30th Congressional District of Texas in the US House of Representatives
Supporters of the Affordable Care Act argued that one of the ways to make our nation’s healthcare systems more affordable was to cut the tremendous amounts of waste and fraud that we experience in healthcare delivery and implementation.
Now a new study further validates one of the basic premises of the legislation that was passed during the Obama administration which made healthcare insurance affordable to individuals and families which had previously gone uninsured.
The study, published in the Journal of the American Medical Association, describes a healthcare system in which nearly twenty-percent of the monies spent can be labeled as wasteful. Changes in policy and practices could eliminate substantial waste, the lead author of the study, Dr. William Shrank, concludes. Health economists estimate that approximately 750 billion healthcare dollars are wasted annually in the United States.
That represents nearly $10,000 for each member of the population. At present healthcare spending represents eighteen percent of the nation’s economy. That percentage is larger than the percentage spent on the nation’s military needs. According to the study, the highest amount of costs is spent on administration, nearly $266 billion each year, the study states. The second highest cost is prices for healthcare. Ways must be found to lower the prices that are being paid for healthcare delivery, the study and experienced healthcare experts conclude.
The costs for ineffective and medically unnecessary healthcare procedures are another source of waste, according to the study. Unnecessary hospital admissions, unreasonable costs, a lack of preventive care and procedures, and practices that are of little or no benefit to patients are financially wasteful. The Affordable Care Act promotes payment of medical professionals to encourage and reward them for quality patient results instead of supporting a system in which medical professionals are paid simply because they attempt a particular procedure.
Such a philosophy is identified as “valued based” under the healthcare law signed into law by President Barack Obama. A more patient and cost sensitive healthcare system would no doubt lead to increased confidence in our healthcare system.

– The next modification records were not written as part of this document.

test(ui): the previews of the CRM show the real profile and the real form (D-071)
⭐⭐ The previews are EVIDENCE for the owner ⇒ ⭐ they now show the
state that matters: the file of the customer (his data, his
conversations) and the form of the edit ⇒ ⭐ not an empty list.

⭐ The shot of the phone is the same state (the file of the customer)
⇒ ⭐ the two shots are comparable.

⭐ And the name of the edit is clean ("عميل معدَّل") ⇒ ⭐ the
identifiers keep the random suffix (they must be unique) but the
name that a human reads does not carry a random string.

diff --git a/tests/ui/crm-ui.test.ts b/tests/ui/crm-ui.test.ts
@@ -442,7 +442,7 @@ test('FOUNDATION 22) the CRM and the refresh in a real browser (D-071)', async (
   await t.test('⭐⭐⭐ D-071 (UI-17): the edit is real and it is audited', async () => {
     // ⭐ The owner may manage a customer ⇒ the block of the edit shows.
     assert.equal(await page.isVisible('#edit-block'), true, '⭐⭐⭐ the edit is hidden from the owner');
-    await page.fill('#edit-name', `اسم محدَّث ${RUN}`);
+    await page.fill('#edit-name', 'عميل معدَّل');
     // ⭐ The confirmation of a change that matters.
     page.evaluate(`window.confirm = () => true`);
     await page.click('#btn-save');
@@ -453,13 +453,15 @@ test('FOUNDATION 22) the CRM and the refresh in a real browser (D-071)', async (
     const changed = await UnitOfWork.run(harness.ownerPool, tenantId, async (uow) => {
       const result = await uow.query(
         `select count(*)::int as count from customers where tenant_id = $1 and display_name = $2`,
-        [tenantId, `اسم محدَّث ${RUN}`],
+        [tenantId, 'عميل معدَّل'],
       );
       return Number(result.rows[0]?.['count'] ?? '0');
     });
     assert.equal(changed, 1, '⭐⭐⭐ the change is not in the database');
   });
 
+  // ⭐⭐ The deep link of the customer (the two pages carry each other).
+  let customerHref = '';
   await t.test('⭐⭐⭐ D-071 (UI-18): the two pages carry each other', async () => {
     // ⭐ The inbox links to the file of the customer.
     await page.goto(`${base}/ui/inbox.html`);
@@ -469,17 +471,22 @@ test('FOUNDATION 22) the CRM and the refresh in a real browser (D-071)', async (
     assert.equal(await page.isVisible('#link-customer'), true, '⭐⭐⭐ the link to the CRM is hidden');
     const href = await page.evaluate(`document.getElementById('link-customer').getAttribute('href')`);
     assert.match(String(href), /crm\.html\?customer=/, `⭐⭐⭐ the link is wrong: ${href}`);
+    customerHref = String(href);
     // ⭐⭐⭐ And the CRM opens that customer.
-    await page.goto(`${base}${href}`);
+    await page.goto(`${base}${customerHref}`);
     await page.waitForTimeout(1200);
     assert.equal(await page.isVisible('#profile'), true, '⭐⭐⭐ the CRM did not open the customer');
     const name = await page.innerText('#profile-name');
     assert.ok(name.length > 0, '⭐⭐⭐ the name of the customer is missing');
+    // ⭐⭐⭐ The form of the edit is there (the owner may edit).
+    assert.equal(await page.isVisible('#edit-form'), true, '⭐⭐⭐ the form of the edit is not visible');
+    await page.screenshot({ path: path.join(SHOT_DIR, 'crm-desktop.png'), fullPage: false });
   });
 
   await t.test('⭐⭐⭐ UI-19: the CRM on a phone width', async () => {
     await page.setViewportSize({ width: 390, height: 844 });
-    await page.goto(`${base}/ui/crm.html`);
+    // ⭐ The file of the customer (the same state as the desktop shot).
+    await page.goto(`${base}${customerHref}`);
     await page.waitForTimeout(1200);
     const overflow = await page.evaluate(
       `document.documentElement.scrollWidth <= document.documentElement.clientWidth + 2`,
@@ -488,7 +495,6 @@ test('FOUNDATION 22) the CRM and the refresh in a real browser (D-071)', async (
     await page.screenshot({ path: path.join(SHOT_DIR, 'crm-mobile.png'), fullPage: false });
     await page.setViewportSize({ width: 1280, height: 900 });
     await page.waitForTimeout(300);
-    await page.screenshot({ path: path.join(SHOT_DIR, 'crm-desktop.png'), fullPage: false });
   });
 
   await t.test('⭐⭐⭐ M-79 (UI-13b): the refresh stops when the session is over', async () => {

There would be less patient stress and increased trust in the healthcare system if patients believed that their health and not the search for excessive profit were the primary objective of healthcare professionals, according to healthcare experts.